This is an opinion column by Del. Ken Plum (D), who represents Reston in Virginia’s House of Delegates. It does not reflect the opinion of Reston Now.
My mom and dad were married in 1928 just before the Great Depression that lasted from 1929 to 1939. They grew up less than three miles apart, and Mom’s father who was a carpenter helped them build a house almost exactly halfway between the homes in which they had grown up. My dad worked for his father on the family farm in rural Page County, Virginia, growing grains and converting some of them into a liquid product (moonshine)!
The Great Depression was the greatest economic disaster the world had ever experienced to that time, and its impact was exacerbated by a drought. Mom and Dad never forgot the hardships they endured during that first decade of married life together, and those early experiences affected their entire lives. They developed skills of self-reliance and frugality that stayed with them even as economic times got easier for them later in their lives.
My dad farmed about an acre of vegetables that fed us throughout the summer and for the rest of the year as my mom canned or later when they had electricity and a freezer froze food for future consumption. We always grew enough potatoes to fill a garner in the cellar (essentially a basement with a dirt floor) to last us all year. In the earliest years of their marriage, more than a decade before I came along as the youngest of their three sons, they had a cow for milk and raised a hog for butchering.
To supplement the meager income Dad had from farming with my grandfather, they would pick huckleberries in the foothills of the Blue Ridge Mountains that are now part of the Shenandoah National Park. They picked wild strawberries and blackberries for home consumption of jams and jellies Mom would make. Their most profitable side-line was selling the meat of black walnuts that they had gathered from the area. Cracking a black walnut takes a lot of force and know-how. They were extremely frugal as they had to be. Well after the Great Depression ended and I was a young person we used our wax paper and tin (aluminum) foil more than once by simply wiping it off after each use.
Dad and Mom never lost their love and appreciation for President Franklin Roosevelt whom they credited with saving the country. They responded to his fireside chats that assured them that they had “nothing to fear but fear itself.” When the Great Depression finally ended and Dad went to work “in the public” meaning that he no longer worked for his father, their economic situation improved with his being in a unionized job and as the entire country improved with the New Deal.

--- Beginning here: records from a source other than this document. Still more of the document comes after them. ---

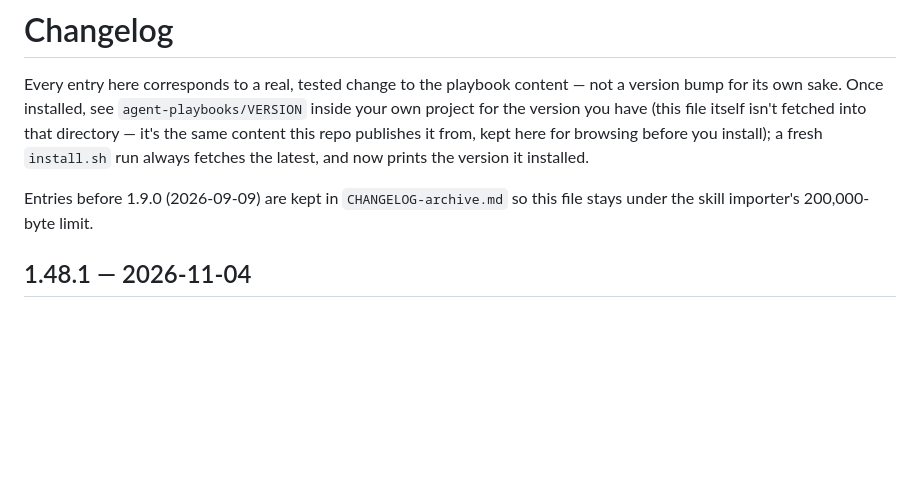
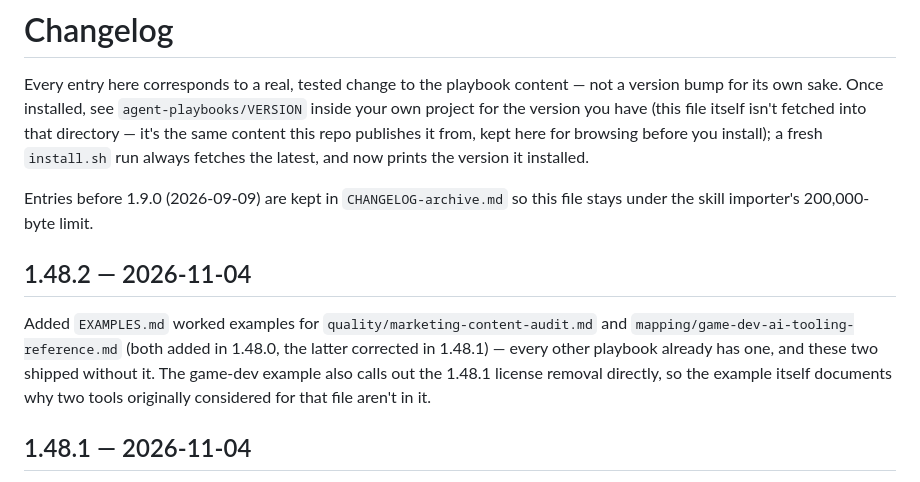
Before and after one commit to chiragmangaldev3112/agent-playbooks, a Markdown page: CHANGELOG.md, the part around the change. Rendered like a GitHub page; blank space fills up the shorter version.

Commit message:
Sync CHANGELOG.md (1.48.2)
Content-sync commit: picks up the private source's 1.48.2 entry
(EXAMPLES.md worked examples added for the two 1.48.0 playbooks).

Co-Authored-By: Claude Sonnet 5 <noreply@anthropic.com>

```diff
--- a/CHANGELOG.md
+++ b/CHANGELOG.md
@@ -9,6 +9,14 @@ you install); a fresh `install.sh` run always fetches the latest, and
 now prints the version it installed.
 
 Entries before 1.9.0 (2026-09-09) are kept in `CHANGELOG-archive.md` so this file stays under the skill importer's 200,000-byte limit.
+
+## 1.48.2 — 2026-11-04
+Added `EXAMPLES.md` worked examples for `quality/marketing-content-audit.md`
+and `mapping/game-dev-ai-tooling-reference.md` (both added in 1.48.0,
+the latter corrected in 1.48.1) — every other playbook already has one,
+and these two shipped without it. The game-dev example also calls out
+the 1.48.1 license removal directly, so the example itself documents
+why two tools originally considered for that file aren't in it.
 
 ## 1.48.1 — 2026-11-04
 Dropped ACE-Step 1.5 and NVIDIA Audio2Face-3D from
```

In many of the same ways that my parents experienced the first Great Depression, future generations will have been impacted by the next Great Depression coming on the heels of the COVID-19 pandemic we are now experiencing. With hard work, strong faith, frugality, honest leadership, and perseverance they will be able to share the things they are now having to do to survive.